• Directions for this task:
Go through the records below and copy out every line that contains the word "tfidf".

• Exercise materials:

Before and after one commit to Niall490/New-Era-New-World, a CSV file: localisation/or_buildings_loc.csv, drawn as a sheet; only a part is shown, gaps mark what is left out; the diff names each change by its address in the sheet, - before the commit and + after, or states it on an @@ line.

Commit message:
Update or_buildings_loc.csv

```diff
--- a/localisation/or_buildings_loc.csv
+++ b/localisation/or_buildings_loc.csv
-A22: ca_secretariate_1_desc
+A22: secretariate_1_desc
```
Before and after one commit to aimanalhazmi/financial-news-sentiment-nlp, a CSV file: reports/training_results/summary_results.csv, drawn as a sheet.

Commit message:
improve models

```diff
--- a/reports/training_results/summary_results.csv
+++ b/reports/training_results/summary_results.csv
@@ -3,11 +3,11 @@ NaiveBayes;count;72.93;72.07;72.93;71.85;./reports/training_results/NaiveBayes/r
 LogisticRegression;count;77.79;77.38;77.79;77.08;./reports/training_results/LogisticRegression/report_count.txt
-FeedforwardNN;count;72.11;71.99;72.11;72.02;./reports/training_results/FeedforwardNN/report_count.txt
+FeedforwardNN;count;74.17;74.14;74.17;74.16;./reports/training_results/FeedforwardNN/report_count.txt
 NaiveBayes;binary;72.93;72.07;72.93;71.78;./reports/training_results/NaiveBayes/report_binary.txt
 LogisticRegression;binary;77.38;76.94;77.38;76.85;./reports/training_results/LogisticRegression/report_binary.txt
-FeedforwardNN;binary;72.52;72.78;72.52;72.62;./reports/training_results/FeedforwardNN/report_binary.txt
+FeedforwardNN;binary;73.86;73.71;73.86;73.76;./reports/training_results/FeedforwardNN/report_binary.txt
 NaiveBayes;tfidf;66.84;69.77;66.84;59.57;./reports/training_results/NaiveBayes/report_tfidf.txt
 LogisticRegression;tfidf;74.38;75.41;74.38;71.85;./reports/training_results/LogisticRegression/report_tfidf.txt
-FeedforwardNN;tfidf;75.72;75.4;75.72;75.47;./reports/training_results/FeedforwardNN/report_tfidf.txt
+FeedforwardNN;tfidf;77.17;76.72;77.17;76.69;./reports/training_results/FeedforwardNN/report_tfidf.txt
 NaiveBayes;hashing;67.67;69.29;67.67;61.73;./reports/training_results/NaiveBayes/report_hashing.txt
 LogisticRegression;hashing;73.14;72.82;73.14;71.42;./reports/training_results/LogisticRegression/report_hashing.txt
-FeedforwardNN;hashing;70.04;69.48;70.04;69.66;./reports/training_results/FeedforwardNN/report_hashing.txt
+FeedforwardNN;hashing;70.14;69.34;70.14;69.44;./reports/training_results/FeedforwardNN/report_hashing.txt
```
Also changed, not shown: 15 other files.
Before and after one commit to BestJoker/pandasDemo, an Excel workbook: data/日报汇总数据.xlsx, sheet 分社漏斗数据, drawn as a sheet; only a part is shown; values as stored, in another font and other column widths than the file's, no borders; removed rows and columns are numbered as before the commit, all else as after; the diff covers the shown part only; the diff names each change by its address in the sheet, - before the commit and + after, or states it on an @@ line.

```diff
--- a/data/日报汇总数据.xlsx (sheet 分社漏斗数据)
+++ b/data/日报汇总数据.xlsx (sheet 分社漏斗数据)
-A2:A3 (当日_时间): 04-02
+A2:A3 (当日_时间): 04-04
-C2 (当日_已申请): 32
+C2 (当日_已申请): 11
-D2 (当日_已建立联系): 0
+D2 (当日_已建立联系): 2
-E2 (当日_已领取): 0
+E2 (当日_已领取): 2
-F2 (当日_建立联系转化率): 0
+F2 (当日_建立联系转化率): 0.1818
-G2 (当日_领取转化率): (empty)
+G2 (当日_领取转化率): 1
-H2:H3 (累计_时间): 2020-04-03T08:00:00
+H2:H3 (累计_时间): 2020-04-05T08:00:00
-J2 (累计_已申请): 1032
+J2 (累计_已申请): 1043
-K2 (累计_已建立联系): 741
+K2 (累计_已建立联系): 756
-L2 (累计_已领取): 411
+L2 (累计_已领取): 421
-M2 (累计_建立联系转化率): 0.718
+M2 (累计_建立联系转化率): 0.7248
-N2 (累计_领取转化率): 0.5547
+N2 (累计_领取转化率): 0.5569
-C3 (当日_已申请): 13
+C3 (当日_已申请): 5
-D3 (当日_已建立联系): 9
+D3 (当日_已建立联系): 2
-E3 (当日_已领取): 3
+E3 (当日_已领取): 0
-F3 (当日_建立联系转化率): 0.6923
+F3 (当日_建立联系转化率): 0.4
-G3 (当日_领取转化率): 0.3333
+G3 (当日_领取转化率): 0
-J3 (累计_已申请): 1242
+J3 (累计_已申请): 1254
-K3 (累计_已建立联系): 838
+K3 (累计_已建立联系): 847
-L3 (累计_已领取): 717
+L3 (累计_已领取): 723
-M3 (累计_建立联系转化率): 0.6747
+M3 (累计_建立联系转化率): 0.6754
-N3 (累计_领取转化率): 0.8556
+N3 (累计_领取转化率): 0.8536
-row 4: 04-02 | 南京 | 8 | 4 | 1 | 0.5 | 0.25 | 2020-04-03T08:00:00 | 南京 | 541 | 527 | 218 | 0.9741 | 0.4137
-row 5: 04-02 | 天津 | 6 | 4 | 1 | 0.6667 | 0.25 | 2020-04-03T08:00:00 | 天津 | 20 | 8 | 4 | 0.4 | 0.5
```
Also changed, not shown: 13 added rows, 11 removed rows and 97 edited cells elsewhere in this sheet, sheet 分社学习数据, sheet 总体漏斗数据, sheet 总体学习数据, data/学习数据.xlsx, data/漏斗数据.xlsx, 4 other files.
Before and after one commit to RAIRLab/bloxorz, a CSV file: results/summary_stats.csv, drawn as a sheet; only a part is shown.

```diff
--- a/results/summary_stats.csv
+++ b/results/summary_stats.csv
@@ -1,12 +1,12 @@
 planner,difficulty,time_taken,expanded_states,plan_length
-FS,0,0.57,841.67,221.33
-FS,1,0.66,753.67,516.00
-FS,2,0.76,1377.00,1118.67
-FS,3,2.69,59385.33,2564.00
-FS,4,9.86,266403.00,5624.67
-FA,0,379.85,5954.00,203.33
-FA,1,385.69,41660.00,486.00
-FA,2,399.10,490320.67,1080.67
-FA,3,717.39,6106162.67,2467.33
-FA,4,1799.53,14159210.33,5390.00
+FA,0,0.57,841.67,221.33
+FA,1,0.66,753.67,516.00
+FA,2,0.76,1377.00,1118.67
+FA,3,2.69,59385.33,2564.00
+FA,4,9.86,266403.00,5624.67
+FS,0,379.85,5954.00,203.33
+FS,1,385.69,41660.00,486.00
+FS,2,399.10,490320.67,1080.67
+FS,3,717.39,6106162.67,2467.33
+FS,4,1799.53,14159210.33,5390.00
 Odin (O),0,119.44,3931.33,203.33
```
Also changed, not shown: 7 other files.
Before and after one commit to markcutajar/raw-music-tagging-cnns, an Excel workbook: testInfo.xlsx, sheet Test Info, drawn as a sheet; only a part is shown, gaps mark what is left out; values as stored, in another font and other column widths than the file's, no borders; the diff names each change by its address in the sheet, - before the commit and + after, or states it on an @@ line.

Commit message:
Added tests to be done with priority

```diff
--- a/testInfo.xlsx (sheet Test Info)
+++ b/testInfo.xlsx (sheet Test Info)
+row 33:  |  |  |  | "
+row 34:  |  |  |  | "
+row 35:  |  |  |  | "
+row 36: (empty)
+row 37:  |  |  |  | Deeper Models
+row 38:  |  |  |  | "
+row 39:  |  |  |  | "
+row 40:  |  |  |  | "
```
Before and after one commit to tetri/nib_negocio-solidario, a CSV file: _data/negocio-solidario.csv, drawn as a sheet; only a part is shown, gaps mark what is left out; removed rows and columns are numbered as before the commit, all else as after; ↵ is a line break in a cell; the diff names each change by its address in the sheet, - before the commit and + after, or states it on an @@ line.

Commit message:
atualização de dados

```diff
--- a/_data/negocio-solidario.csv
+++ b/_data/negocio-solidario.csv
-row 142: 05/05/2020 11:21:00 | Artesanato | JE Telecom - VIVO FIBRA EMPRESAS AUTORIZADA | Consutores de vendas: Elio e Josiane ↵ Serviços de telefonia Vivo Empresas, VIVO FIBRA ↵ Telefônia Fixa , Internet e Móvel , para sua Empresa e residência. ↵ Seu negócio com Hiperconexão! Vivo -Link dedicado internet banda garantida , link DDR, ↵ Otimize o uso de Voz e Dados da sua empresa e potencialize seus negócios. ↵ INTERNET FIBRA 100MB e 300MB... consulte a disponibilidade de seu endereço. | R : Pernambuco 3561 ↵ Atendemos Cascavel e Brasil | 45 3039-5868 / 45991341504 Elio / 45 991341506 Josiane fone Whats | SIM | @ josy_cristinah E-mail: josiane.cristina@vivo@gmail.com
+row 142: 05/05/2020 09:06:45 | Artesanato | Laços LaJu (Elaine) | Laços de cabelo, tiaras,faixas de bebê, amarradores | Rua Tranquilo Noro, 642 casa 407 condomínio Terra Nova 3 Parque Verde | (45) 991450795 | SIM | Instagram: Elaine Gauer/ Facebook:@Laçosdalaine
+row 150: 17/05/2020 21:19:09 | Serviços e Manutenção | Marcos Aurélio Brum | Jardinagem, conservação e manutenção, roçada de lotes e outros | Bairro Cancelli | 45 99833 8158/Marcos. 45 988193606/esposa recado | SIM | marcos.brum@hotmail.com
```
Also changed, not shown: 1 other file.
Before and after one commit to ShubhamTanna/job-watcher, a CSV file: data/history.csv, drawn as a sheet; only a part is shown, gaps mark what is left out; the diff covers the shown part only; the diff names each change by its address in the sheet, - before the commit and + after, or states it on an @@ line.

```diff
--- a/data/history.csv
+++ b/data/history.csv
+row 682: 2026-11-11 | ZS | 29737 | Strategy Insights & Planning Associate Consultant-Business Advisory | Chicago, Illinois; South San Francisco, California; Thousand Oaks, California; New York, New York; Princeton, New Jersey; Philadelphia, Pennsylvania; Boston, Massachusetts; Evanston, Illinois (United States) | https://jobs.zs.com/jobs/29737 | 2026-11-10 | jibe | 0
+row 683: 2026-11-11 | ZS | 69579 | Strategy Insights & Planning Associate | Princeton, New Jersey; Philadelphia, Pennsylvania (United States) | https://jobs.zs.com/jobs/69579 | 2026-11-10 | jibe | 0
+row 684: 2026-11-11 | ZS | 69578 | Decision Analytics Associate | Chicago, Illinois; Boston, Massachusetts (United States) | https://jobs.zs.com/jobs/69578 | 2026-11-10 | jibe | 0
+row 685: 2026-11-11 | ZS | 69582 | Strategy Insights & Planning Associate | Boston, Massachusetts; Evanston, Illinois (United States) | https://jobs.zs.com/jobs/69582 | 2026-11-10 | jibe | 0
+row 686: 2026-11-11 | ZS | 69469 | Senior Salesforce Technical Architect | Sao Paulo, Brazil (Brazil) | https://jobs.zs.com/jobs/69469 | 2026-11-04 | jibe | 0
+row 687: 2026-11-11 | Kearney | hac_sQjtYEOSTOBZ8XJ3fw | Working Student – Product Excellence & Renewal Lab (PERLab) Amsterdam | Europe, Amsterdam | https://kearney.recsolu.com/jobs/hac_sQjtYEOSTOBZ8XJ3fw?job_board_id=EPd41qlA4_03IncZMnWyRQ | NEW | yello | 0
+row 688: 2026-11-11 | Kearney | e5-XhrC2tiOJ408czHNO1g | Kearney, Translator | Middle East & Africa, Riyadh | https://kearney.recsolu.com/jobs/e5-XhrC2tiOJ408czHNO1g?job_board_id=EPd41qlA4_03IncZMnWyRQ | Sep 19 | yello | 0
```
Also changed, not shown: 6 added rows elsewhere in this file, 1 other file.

• Response to this task:
 NaiveBayes;tfidf;66.84;69.77;66.84;59.57;./reports/training_results/NaiveBayes/report_tfidf.txt
 LogisticRegression;tfidf;74.38;75.41;74.38;71.85;./reports/training_results/LogisticRegression/report_tfidf.txt
-FeedforwardNN;tfidf;75.72;75.4;75.72;75.47;./reports/training_results/FeedforwardNN/report_tfidf.txt
+FeedforwardNN;tfidf;77.17;76.72;77.17;76.69;./reports/training_results/FeedforwardNN/report_tfidf.txt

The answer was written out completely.